*What you need to do*. Retype the listing below, keeping every line the same.

=====

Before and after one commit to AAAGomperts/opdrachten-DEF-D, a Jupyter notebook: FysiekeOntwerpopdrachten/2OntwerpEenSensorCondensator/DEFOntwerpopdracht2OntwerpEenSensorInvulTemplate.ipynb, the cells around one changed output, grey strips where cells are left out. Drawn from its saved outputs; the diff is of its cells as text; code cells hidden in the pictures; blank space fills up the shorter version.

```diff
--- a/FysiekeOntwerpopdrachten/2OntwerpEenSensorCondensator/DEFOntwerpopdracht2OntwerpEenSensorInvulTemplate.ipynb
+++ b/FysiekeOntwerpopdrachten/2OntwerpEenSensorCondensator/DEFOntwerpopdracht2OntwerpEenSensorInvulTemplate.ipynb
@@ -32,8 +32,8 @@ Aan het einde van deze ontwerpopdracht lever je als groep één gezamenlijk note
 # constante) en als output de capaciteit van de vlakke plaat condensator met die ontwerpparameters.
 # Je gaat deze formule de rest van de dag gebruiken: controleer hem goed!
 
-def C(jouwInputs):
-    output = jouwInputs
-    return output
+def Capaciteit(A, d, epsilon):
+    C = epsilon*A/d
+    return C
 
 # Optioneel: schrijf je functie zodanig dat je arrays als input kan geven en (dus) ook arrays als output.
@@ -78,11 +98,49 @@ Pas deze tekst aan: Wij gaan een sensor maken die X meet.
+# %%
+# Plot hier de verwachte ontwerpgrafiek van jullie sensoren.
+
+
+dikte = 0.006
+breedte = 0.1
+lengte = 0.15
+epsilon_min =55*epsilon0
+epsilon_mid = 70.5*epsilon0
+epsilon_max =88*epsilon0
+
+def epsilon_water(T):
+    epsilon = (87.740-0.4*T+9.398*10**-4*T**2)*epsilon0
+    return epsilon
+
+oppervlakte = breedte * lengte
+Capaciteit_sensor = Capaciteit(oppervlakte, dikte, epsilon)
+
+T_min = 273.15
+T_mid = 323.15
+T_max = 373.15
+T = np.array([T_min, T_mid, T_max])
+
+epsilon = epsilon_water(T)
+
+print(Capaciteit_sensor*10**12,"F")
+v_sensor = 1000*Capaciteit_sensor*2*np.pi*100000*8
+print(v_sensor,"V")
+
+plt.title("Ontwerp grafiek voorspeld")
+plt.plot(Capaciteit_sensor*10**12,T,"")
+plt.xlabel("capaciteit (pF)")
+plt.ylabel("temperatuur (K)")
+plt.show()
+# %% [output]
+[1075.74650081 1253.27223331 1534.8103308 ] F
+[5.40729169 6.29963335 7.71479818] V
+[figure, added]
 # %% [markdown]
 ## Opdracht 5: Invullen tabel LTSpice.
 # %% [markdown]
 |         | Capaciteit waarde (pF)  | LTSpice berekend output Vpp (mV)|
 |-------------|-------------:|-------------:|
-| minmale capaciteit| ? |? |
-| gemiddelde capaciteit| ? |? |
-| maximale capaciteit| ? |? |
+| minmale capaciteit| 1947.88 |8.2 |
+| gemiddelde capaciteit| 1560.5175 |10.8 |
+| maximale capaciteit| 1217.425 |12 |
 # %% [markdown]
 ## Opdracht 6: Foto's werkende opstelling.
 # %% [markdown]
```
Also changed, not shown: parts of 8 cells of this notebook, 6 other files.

=====

*Expected answer*.
Before and after one commit to AAAGomperts/opdrachten-DEF-D, a Jupyter notebook: FysiekeOntwerpopdrachten/2OntwerpEenSensorCondensator/DEFOntwerpopdracht2OntwerpEenSensorInvulTemplate.ipynb, the cells around one changed output, grey strips where cells are left out. Drawn from its saved outputs; the diff is of its cells as text; code cells hidden in the pictures; blank space fills up the shorter version.

```diff
--- a/FysiekeOntwerpopdrachten/2OntwerpEenSensorCondensator/DEFOntwerpopdracht2OntwerpEenSensorInvulTemplate.ipynb
+++ b/FysiekeOntwerpopdrachten/2OntwerpEenSensorCondensator/DEFOntwerpopdracht2OntwerpEenSensorInvulTemplate.ipynb
@@ -32,8 +32,8 @@ Aan het einde van deze ontwerpopdracht lever je als groep één gezamenlijk note
 # constante) en als output de capaciteit van de vlakke plaat condensator met die ontwerpparameters.
 # Je gaat deze formule de rest van de dag gebruiken: controleer hem goed!
 
-def C(jouwInputs):
-    output = jouwInputs
-    return output
+def Capaciteit(A, d, epsilon):
+    C = epsilon*A/d
+    return C
 
 # Optioneel: schrijf je functie zodanig dat je arrays als input kan geven en (dus) ook arrays als output.
@@ -78,11 +98,49 @@ Pas deze tekst aan: Wij gaan een sensor maken die X meet.
+# %%
+# Plot hier de verwachte ontwerpgrafiek van jullie sensoren.
+
+
+dikte = 0.006
+breedte = 0.1
+lengte = 0.15
+epsilon_min =55*epsilon0
+epsilon_mid = 70.5*epsilon0
+epsilon_max =88*epsilon0
+
+def epsilon_water(T):
+    epsilon = (87.740-0.4*T+9.398*10**-4*T**2)*epsilon0
+    return epsilon
+
+oppervlakte = breedte * lengte
+Capaciteit_sensor = Capaciteit(oppervlakte, dikte, epsilon)
+
+T_min = 273.15
+T_mid = 323.15
+T_max = 373.15
+T = np.array([T_min, T_mid, T_max])
+
+epsilon = epsilon_water(T)
+
+print(Capaciteit_sensor*10**12,"F")
+v_sensor = 1000*Capaciteit_sensor*2*np.pi*100000*8
+print(v_sensor,"V")
+
+plt.title("Ontwerp grafiek voorspeld")
+plt.plot(Capaciteit_sensor*10**12,T,"")
+plt.xlabel("capaciteit (pF)")
+plt.ylabel("temperatuur (K)")
+plt.show()
+# %% [output]
+[1075.74650081 1253.27223331 1534.8103308 ] F
+[5.40729169 6.29963335 7.71479818] V
+[figure, added]
 # %% [markdown]
 ## Opdracht 5: Invullen tabel LTSpice.
 # %% [markdown]
 |         | Capaciteit waarde (pF)  | LTSpice berekend output Vpp (mV)|
 |-------------|-------------:|-------------:|
-| minmale capaciteit| ? |? |
-| gemiddelde capaciteit| ? |? |
-| maximale capaciteit| ? |? |
+| minmale capaciteit| 1947.88 |8.2 |
+| gemiddelde capaciteit| 1560.5175 |10.8 |
+| maximale capaciteit| 1217.425 |12 |
 # %% [markdown]
 ## Opdracht 6: Foto's werkende opstelling.
 # %% [markdown]
```
Also changed, not shown: parts of 8 cells of this notebook, 6 other files.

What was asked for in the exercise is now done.